**EXERCISE:**
After going through the data, give the number of lines that contain the word "CSSProperties" as your sole answer.

[Web document revisions]

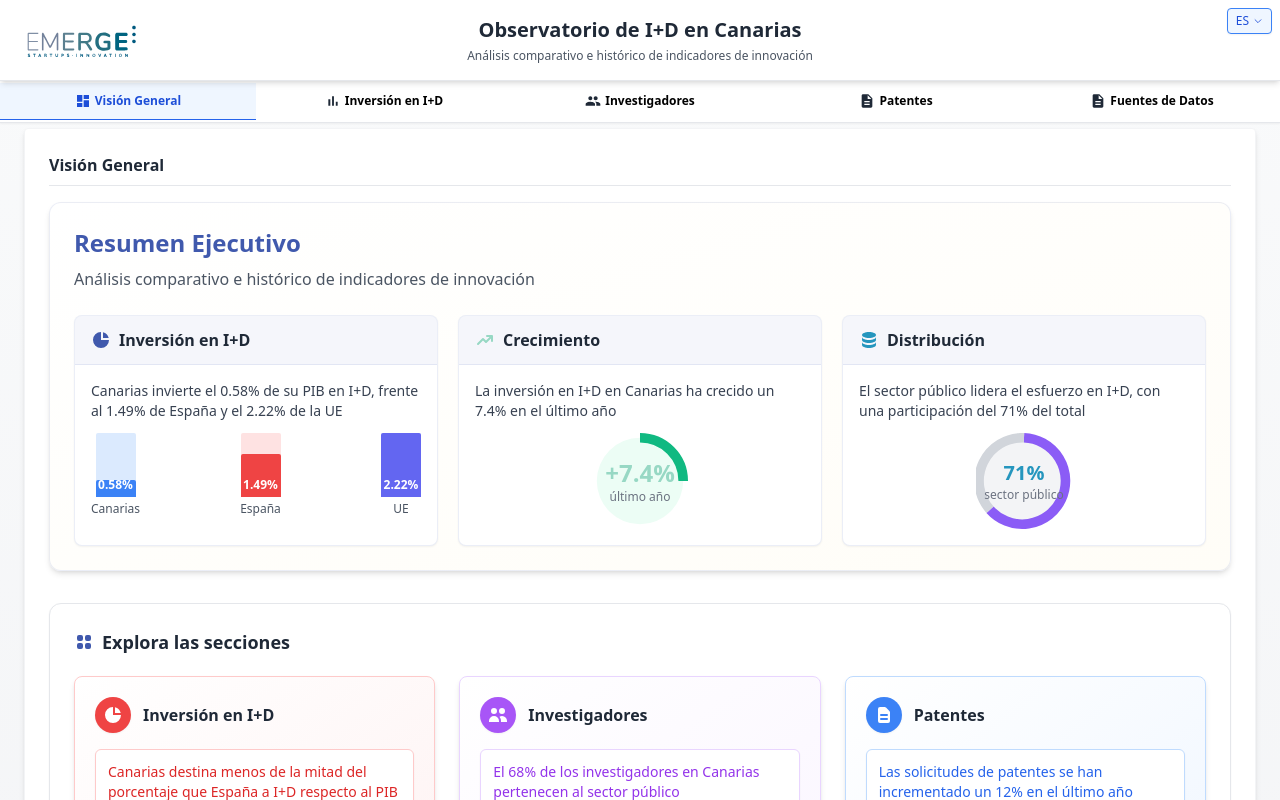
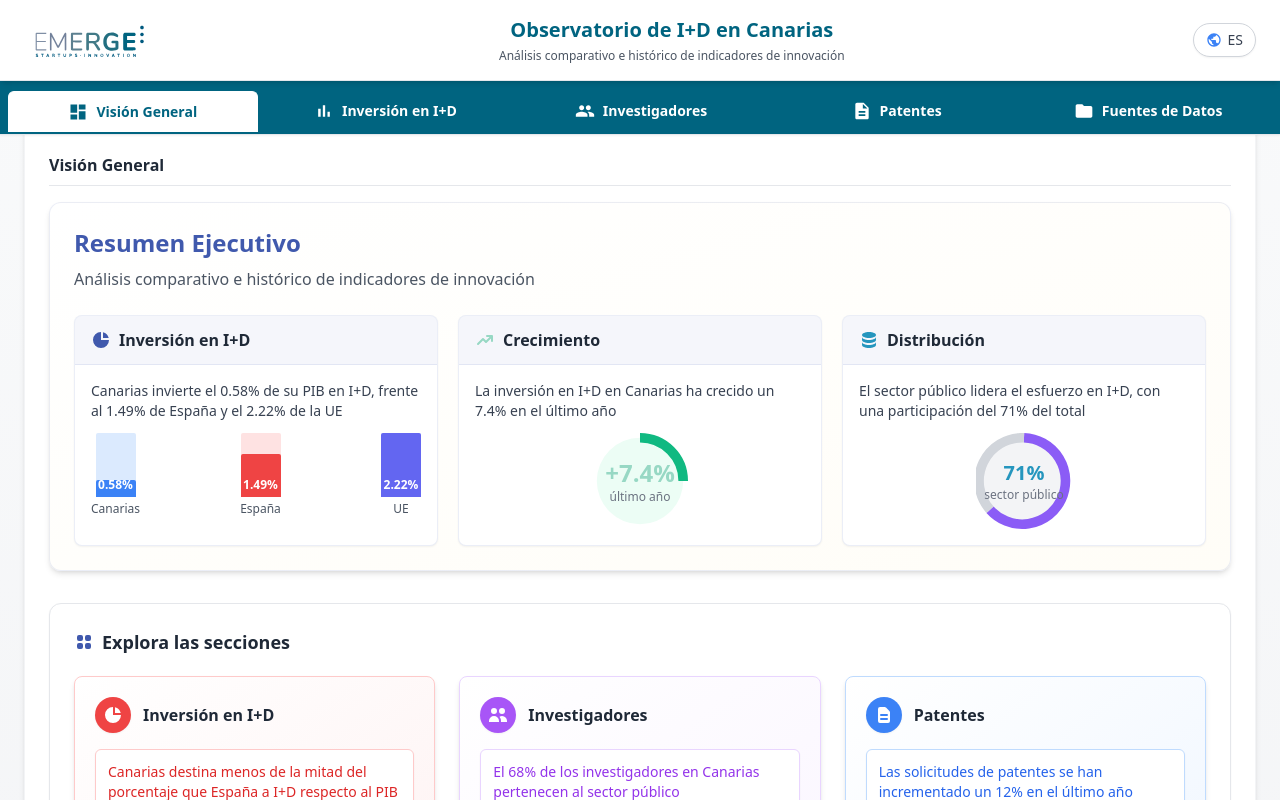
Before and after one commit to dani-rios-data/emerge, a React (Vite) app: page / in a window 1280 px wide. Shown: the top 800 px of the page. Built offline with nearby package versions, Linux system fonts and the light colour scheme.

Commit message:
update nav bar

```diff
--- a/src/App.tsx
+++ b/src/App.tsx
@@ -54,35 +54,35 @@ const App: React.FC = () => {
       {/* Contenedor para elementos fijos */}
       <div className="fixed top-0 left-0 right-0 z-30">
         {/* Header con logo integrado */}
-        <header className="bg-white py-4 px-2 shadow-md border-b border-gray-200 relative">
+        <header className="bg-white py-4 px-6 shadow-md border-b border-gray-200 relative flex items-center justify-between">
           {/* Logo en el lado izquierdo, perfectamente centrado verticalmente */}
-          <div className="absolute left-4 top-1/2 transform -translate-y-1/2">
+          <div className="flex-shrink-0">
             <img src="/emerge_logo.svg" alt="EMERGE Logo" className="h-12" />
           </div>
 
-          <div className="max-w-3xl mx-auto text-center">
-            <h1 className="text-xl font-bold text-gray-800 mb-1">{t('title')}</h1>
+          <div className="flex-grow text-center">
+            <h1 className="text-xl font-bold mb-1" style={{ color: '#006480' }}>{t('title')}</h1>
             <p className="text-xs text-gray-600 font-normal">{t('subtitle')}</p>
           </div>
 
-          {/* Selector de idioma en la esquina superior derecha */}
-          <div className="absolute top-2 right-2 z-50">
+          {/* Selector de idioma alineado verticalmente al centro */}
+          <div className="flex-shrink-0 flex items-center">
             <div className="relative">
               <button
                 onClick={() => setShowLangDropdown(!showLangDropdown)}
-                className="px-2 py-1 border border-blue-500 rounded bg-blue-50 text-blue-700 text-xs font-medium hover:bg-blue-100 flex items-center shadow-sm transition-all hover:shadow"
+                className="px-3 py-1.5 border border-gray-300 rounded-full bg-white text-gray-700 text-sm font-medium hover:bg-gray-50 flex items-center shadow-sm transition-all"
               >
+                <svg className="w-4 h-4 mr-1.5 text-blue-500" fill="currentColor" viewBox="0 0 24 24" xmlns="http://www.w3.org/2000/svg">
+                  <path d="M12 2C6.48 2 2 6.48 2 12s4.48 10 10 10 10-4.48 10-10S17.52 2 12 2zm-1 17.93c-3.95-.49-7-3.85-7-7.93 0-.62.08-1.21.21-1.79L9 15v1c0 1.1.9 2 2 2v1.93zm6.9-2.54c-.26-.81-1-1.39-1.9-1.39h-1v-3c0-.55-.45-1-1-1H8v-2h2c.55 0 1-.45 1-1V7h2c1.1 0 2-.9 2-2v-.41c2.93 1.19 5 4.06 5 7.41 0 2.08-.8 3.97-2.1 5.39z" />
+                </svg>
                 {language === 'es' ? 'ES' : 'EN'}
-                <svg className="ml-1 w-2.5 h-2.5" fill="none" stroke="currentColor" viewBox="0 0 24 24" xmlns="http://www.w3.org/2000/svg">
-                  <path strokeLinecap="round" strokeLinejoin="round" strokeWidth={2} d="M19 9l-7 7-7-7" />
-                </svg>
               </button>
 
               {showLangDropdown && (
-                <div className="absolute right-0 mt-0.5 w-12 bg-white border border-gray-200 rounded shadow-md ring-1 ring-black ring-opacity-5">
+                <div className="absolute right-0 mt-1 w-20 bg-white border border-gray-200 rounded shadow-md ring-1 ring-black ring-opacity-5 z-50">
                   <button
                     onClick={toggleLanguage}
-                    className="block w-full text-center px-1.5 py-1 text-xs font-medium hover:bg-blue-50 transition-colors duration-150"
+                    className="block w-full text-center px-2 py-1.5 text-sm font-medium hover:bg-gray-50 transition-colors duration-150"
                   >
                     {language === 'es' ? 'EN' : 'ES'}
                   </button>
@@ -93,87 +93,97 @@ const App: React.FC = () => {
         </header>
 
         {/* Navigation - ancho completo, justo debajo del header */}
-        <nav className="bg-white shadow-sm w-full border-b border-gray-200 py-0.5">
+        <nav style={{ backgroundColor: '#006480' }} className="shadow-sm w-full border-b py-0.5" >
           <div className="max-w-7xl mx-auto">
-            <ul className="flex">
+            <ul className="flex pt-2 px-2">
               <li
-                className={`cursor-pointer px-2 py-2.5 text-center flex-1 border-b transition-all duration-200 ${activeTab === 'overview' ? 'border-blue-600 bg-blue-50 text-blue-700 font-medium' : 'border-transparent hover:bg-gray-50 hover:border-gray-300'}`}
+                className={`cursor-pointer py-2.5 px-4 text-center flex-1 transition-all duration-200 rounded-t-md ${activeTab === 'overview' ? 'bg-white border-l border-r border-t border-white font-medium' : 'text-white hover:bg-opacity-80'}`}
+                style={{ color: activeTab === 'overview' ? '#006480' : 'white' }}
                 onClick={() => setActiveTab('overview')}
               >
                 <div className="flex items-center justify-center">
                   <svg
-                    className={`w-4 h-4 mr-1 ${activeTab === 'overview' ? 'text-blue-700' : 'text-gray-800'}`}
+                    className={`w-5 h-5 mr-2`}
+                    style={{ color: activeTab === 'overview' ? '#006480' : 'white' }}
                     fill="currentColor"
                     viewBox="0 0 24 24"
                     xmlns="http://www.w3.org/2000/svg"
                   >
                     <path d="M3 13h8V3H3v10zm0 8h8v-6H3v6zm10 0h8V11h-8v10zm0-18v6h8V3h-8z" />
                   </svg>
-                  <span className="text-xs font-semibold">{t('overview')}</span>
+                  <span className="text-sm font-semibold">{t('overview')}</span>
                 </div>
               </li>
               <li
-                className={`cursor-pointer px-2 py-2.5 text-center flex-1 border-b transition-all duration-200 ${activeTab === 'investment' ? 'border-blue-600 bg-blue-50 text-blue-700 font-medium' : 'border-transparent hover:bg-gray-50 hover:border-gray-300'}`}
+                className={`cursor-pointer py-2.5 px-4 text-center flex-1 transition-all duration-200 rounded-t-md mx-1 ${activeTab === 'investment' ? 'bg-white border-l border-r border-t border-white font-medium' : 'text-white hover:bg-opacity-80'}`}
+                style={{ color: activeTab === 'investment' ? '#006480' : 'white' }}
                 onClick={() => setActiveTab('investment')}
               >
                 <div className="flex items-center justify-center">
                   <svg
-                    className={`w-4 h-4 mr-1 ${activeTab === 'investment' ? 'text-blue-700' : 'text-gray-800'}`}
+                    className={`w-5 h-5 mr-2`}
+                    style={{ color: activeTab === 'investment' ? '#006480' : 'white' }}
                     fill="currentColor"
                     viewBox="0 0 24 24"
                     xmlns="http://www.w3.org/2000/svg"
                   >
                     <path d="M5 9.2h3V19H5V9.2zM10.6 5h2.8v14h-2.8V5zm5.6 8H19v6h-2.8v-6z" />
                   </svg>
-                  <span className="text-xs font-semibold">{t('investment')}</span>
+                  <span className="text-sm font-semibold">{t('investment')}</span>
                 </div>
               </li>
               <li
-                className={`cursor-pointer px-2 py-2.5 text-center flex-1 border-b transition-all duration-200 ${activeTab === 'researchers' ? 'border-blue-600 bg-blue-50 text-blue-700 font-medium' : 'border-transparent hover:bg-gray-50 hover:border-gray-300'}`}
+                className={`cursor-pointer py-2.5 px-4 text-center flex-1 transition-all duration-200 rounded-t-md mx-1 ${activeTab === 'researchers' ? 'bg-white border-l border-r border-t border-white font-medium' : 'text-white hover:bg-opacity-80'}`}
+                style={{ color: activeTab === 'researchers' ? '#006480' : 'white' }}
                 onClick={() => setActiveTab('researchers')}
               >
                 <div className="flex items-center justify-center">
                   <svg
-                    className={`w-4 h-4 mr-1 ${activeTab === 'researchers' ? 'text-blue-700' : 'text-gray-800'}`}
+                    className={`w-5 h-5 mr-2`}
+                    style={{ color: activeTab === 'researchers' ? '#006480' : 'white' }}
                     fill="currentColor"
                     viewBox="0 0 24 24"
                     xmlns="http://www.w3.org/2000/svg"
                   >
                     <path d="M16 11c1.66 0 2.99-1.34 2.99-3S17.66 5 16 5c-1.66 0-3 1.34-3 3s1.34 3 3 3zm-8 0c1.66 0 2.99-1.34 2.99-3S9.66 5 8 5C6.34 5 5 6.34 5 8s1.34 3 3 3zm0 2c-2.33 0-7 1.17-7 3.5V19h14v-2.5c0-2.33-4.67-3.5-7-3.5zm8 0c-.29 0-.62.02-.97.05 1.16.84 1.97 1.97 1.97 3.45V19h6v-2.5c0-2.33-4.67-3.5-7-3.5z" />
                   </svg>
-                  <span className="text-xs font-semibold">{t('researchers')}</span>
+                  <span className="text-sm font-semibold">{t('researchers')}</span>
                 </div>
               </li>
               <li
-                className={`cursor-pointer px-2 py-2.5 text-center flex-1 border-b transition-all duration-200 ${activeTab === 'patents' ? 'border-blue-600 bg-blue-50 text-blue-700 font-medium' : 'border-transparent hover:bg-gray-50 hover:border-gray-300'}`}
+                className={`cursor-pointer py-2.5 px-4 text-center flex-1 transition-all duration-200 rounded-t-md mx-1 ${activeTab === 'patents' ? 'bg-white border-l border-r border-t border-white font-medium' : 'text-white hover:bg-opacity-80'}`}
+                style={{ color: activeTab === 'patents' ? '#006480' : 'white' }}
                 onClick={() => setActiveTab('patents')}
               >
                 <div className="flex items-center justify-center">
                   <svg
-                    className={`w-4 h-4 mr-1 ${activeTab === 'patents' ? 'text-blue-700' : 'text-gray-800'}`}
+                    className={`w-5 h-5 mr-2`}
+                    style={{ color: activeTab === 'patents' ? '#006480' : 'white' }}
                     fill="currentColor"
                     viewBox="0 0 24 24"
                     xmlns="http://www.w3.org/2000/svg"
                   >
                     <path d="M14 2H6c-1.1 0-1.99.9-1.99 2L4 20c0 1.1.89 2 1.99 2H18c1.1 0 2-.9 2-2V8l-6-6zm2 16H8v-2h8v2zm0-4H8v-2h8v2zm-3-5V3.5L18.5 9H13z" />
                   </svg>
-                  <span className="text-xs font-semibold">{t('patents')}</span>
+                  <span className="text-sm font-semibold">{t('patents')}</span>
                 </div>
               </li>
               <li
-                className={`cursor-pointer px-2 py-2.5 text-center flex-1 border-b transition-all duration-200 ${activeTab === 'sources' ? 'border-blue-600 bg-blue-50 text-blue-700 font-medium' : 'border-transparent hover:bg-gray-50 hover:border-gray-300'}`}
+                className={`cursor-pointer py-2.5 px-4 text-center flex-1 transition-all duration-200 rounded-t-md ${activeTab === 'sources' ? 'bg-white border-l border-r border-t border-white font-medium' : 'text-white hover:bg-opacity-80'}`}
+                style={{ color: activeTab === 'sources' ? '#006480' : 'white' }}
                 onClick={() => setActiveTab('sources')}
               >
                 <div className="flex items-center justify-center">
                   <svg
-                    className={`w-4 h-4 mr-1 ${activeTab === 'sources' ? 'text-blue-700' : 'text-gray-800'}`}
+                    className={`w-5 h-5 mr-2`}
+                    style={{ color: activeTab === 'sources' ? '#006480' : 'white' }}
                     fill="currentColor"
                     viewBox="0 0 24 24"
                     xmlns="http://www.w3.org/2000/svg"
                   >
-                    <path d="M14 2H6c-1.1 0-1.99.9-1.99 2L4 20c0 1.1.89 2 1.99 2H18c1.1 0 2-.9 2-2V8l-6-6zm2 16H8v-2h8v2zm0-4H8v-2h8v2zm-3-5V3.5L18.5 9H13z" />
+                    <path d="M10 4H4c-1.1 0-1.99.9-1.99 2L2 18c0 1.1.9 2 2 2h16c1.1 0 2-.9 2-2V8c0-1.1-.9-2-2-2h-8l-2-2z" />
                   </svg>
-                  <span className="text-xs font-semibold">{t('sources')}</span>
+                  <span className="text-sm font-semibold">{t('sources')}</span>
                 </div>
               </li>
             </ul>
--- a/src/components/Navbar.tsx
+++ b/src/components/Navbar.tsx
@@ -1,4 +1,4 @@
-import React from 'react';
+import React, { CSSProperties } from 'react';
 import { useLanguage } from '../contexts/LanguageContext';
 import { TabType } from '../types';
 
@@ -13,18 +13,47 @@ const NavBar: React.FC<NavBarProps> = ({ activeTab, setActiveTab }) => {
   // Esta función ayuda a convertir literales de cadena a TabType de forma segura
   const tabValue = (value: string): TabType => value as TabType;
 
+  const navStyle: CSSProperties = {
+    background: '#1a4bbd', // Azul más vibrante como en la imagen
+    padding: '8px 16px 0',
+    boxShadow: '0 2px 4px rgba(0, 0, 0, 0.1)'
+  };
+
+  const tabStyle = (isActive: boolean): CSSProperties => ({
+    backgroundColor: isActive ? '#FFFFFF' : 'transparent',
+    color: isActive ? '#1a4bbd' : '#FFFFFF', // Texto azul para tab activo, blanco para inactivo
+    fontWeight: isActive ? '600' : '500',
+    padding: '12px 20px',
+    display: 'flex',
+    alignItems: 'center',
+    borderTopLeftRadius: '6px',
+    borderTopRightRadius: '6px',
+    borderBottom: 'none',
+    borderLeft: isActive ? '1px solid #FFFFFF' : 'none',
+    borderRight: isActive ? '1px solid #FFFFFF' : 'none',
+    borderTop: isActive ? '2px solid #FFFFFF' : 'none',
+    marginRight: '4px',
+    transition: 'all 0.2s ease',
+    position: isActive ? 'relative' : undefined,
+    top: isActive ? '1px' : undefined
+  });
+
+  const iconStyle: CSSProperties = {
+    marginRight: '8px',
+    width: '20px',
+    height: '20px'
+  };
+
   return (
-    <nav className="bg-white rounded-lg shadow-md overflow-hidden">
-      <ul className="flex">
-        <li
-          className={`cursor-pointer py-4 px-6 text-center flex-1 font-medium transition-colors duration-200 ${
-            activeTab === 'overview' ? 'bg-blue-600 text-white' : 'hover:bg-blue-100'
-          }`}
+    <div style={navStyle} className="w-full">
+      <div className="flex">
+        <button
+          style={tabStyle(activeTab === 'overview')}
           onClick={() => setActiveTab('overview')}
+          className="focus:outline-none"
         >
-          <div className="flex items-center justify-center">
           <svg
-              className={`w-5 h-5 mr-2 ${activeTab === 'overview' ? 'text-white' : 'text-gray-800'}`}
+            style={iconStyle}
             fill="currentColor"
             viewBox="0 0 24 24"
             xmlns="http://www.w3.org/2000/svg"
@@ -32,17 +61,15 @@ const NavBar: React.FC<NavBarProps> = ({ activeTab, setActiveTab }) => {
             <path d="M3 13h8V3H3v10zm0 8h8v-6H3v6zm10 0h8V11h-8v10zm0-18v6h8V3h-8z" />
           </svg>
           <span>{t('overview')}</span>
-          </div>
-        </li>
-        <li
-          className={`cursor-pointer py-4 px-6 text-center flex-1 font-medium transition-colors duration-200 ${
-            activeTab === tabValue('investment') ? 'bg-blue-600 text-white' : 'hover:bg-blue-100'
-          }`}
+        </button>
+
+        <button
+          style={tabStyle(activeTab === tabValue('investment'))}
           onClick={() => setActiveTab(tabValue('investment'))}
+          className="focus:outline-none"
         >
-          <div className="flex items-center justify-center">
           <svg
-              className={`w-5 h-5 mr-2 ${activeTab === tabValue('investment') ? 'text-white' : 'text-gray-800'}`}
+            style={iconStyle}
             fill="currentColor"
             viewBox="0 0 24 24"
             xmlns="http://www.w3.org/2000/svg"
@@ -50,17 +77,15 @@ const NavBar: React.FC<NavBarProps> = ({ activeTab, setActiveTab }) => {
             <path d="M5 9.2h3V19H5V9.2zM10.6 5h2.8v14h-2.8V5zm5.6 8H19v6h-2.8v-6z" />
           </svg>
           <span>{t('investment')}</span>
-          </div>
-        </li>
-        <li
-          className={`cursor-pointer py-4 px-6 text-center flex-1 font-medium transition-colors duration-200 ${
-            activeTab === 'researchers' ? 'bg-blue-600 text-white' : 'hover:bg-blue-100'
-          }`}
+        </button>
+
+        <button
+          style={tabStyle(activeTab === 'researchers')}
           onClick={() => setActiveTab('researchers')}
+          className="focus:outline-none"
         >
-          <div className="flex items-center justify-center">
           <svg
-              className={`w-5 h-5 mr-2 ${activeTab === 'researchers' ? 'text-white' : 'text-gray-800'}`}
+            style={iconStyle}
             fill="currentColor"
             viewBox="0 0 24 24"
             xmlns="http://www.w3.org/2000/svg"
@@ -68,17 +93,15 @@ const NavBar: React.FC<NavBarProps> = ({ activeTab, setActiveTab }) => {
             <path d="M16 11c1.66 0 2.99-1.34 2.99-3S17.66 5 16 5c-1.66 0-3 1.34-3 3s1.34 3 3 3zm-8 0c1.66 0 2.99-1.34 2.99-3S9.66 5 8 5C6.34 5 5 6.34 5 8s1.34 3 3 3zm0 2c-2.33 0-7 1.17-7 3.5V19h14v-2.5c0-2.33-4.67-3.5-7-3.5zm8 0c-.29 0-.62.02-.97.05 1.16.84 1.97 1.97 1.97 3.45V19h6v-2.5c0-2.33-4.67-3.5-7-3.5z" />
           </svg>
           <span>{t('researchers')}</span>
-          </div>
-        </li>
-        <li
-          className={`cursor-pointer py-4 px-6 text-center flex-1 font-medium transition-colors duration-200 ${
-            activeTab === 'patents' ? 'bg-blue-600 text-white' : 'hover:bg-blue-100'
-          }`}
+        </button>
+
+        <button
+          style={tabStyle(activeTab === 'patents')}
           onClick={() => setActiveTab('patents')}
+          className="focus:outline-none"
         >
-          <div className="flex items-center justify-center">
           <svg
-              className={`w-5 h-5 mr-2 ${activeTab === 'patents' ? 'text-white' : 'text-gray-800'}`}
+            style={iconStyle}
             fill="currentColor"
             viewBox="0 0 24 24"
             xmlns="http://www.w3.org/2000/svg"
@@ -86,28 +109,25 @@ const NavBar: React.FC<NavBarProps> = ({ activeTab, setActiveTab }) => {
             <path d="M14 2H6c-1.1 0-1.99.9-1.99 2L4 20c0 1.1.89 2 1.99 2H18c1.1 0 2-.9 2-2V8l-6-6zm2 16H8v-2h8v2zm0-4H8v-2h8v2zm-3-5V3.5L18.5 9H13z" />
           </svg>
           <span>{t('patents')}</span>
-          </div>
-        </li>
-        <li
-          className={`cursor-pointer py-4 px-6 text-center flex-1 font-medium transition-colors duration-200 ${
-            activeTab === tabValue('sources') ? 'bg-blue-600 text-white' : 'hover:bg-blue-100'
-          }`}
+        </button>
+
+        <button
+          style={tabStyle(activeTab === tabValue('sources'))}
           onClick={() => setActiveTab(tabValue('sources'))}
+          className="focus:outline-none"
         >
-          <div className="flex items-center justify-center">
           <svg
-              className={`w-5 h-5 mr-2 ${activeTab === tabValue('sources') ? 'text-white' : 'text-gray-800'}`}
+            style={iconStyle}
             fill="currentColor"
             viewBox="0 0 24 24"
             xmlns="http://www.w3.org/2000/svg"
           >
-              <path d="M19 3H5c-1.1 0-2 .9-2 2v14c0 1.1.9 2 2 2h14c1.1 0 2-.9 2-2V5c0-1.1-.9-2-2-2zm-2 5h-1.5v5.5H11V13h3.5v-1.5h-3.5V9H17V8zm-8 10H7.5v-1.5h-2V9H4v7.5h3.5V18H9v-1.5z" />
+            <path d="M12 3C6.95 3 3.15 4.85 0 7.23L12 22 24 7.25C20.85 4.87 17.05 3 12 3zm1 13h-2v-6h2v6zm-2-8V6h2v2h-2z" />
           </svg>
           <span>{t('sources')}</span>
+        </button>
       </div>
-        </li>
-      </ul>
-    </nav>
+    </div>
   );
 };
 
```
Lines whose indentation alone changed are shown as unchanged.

**TASK RESULT:**
4